Foursquare and Amex Check In to a Partnership

Foursquare announced a partnership with credit card company American Express on Thursday. Hoping to separate itself from the Facebook option of “checking in”, the Foursquare deal gives exclusive discounts to Amex cardholders at specific venues.

The discounts will begin at H&M, Sports Authority, and restaurants by the Union Square Hospitality Group. H&M will offer $10 back when you spend $75, and Sports Authority will offer $20 back when you spend $50, Blue Smoke, Union Square Cafe, Untitled, and The Modern are also having special deals.  

This isn’t the first time they’re launching this. According to, American Express tested a similar feature with Foursquare at the SxSW conference in Austin, Texas. Anytime cardholders spent at least $5 at a local Austin merchant, the company credited $5 back to their accounts.  They said that the response to the offer was said to be "overwhelmingly positive."

Why are they doing this? 

It seems that with the popularity of Facebook’s new “checking in” option, more and more people are dropping Foursquare. Discounts on checking into various locations may bring more customers home. Amex also told The New York Times that they felt these offers would to give consumers more incentive to spend.

What do you do to make this offer a reality? 

Users simply have to link together their Foursquare and credit card accounts. Then, simply click on the 'load-to-card' option when checking in to a participating location.  Once the purchase is made, a discount will appear on your monthly bill of the American Express card.

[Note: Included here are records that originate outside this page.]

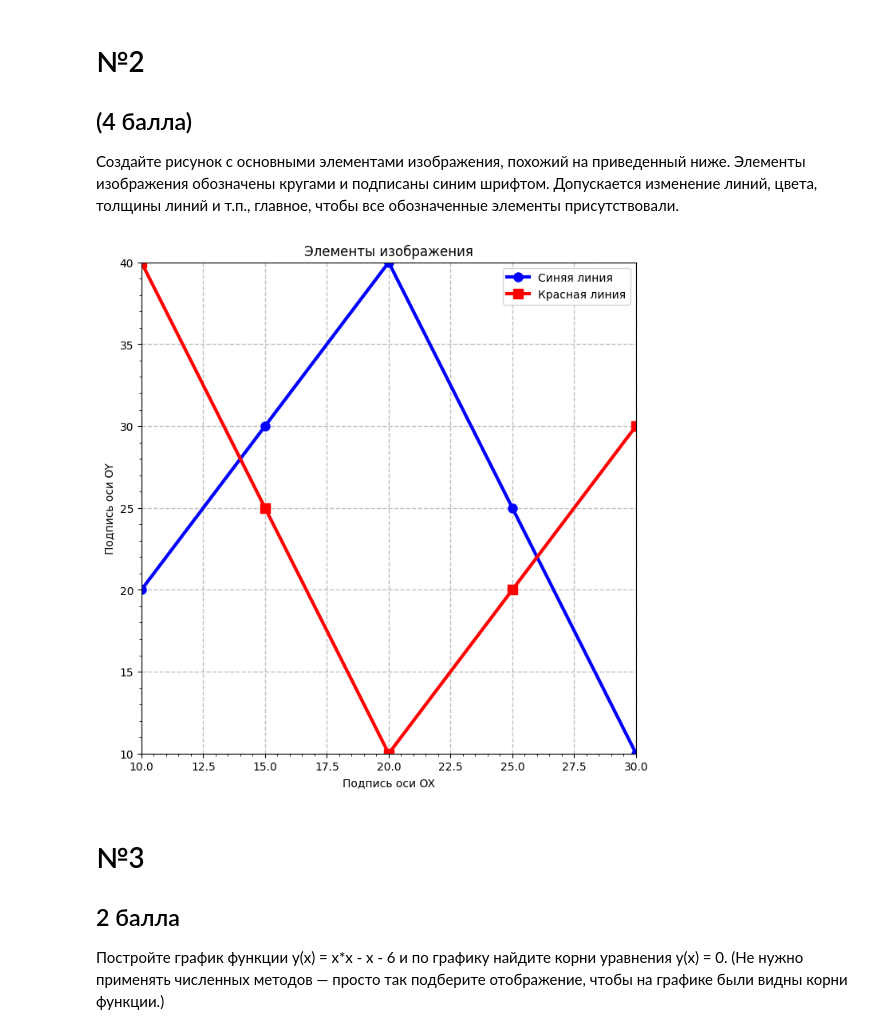
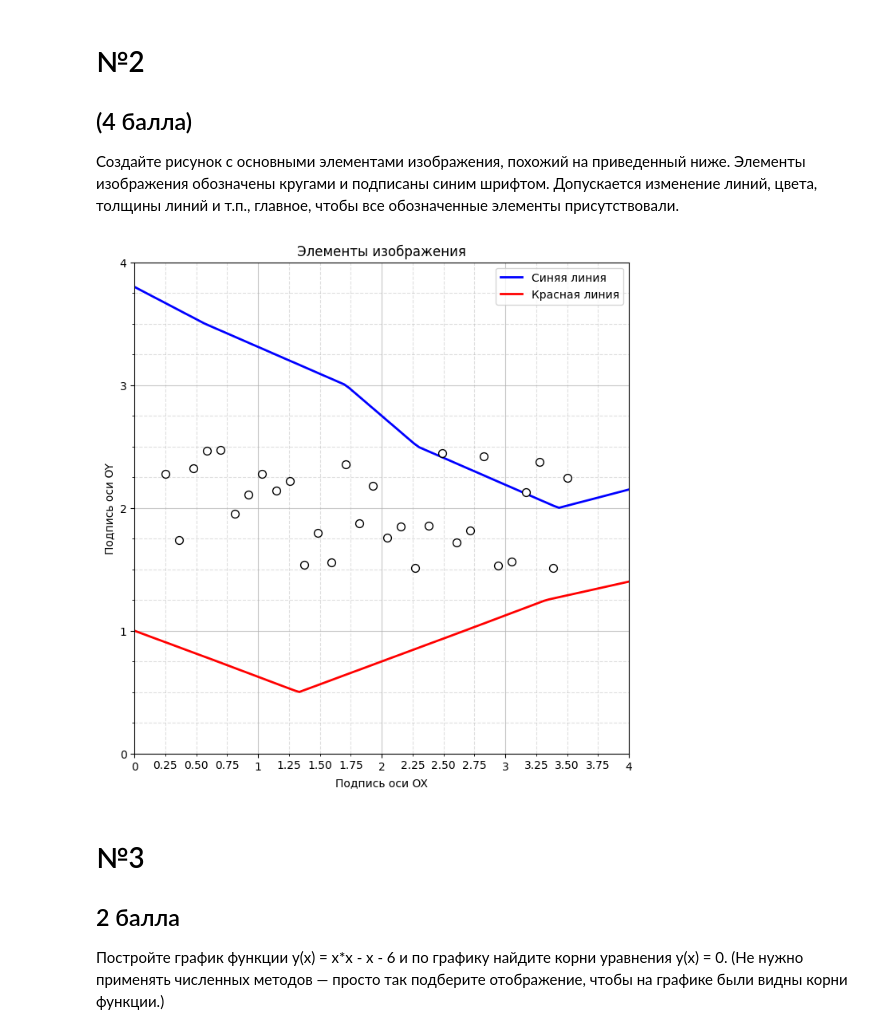
Before and after one commit to GreyFW/Intro_to_ML, a Jupyter notebook: ML_Gorbushina_Lab2.ipynb, the cells around one changed output. Saved outputs shown, nothing was run; the diff lists cells and outputs as text; code cells hidden in the pictures.

```diff
--- a/ML_Gorbushina_Lab2.ipynb
+++ b/ML_Gorbushina_Lab2.ipynb
@@ -129,39 +128,45 @@ graph6()
 # №2
 ## (4 балла)
 Создайте рисунок с основными элементами изображения, похожий на приведенный ниже. Элементы изображения обозначены кругами и подписаны синим шрифтом. Допускается изменение линий, цвета, толщины линий и т.п., главное, чтобы все обозначенные элементы присутствовали.
-# %%
-def task_2():
-    plt.figure(figsize=(8, 8))
-
-    x_blue = np.array([10, 15, 20, 25, 30])
-    y_blue = np.array([20, 30, 40, 25, 10])
-
-    x_red = np.array([10, 15, 20, 25, 30])
-    y_red = np.array([40, 25, 10, 20, 30])
-
-    plt.title("Элементы изображения")
-    plt.xlabel('Подпись оси OX')
-    plt.ylabel('Подпись оси OY')
-
-    plt.xlim(10, 30)
-    plt.ylim(10, 40)
-
-    plt.minorticks_on()
-    plt.tick_params(which='both', direction='out')
-
-    plt.grid(True, alpha=0.5, linestyle='--', linewidth=1, color='gray')
-    plt.plot(x_blue, y_blue, color='blue', linewidth=3, label='Синяя линия',
-             marker='o', markerfacecolor='blue', markersize=8)
-    plt.plot(x_red, y_red, color='red', linewidth=3, label='Красная линия',
-             marker='s', markerfacecolor='red', markersize=8)
-
-    plt.legend()
-
-    plt.show()
-
-task_2()
-# %% [output]
-[figure, removed]
+# %%
+plt.figure(figsize=(8, 8))
+
+x = np.linspace(0, 4, 100)
+y1 = np.interp(np.linspace(0, 4, 100), [0, 0.57, 1.14, 1.71, 2.29, 2.86, 3.43, 4],
+               [3.80, 3.5, 3.25, 3, 2.5, 2.25, 2, 2.15])
+y2 = np.interp(np.linspace(0, 4, 100), [0, 0.67, 1.33, 2, 2.67, 3.33, 4],
+               [1, 0.75, 0.5, 0.75, 1, 1.25, 1.40])
+
+plt.plot(x, y1, 'b-', linewidth=2, label='Синяя линия')
+plt.plot(x, y2, 'r-', linewidth=2, label='Красная линия')
+
+np.random.seed(13)
+x_scatter = np.linspace(0.25, 3.5, 30)
+y_scatter = np.random.uniform(1.5, 2.5, len(x_scatter))
+plt.scatter(x_scatter, y_scatter, color='white', edgecolors='black', marker='o', s=50, zorder=5)
+
+plt.xlabel('Подпись оси OX')
+plt.ylabel('Подпись оси OY')
+
+plt.gca().yaxis.set_major_locator(plt.MultipleLocator(1.0))
+plt.gca().yaxis.set_minor_locator(plt.MultipleLocator(0.25))
+
+plt.gca().xaxis.set_major_locator(plt.MultipleLocator(1.0))
+plt.gca().xaxis.set_minor_locator(plt.MultipleLocator(0.25))
+plt.gca().xaxis.set_minor_formatter(plt.FormatStrFormatter('%.2f'))
+
+plt.grid(True, which='major', linestyle='-', alpha=0.7)
+plt.grid(True, which='minor', linestyle='--', alpha=0.4)
+
+plt.title('Элементы изображения')
+plt.legend()
+
+plt.xlim(0, 4)
+plt.ylim(0, 4)
+
+plt.show()
+# %% [output]
+[figure, added]
 # %% [markdown]
 # №3
 ## 2 балла
```
Also changed, not shown: parts of 5 cells of this notebook.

"The savings are automatically credited to your account within a few days," says Tristan Walker, Foursquare's director of business development told PCworld.

More deals are coming soon.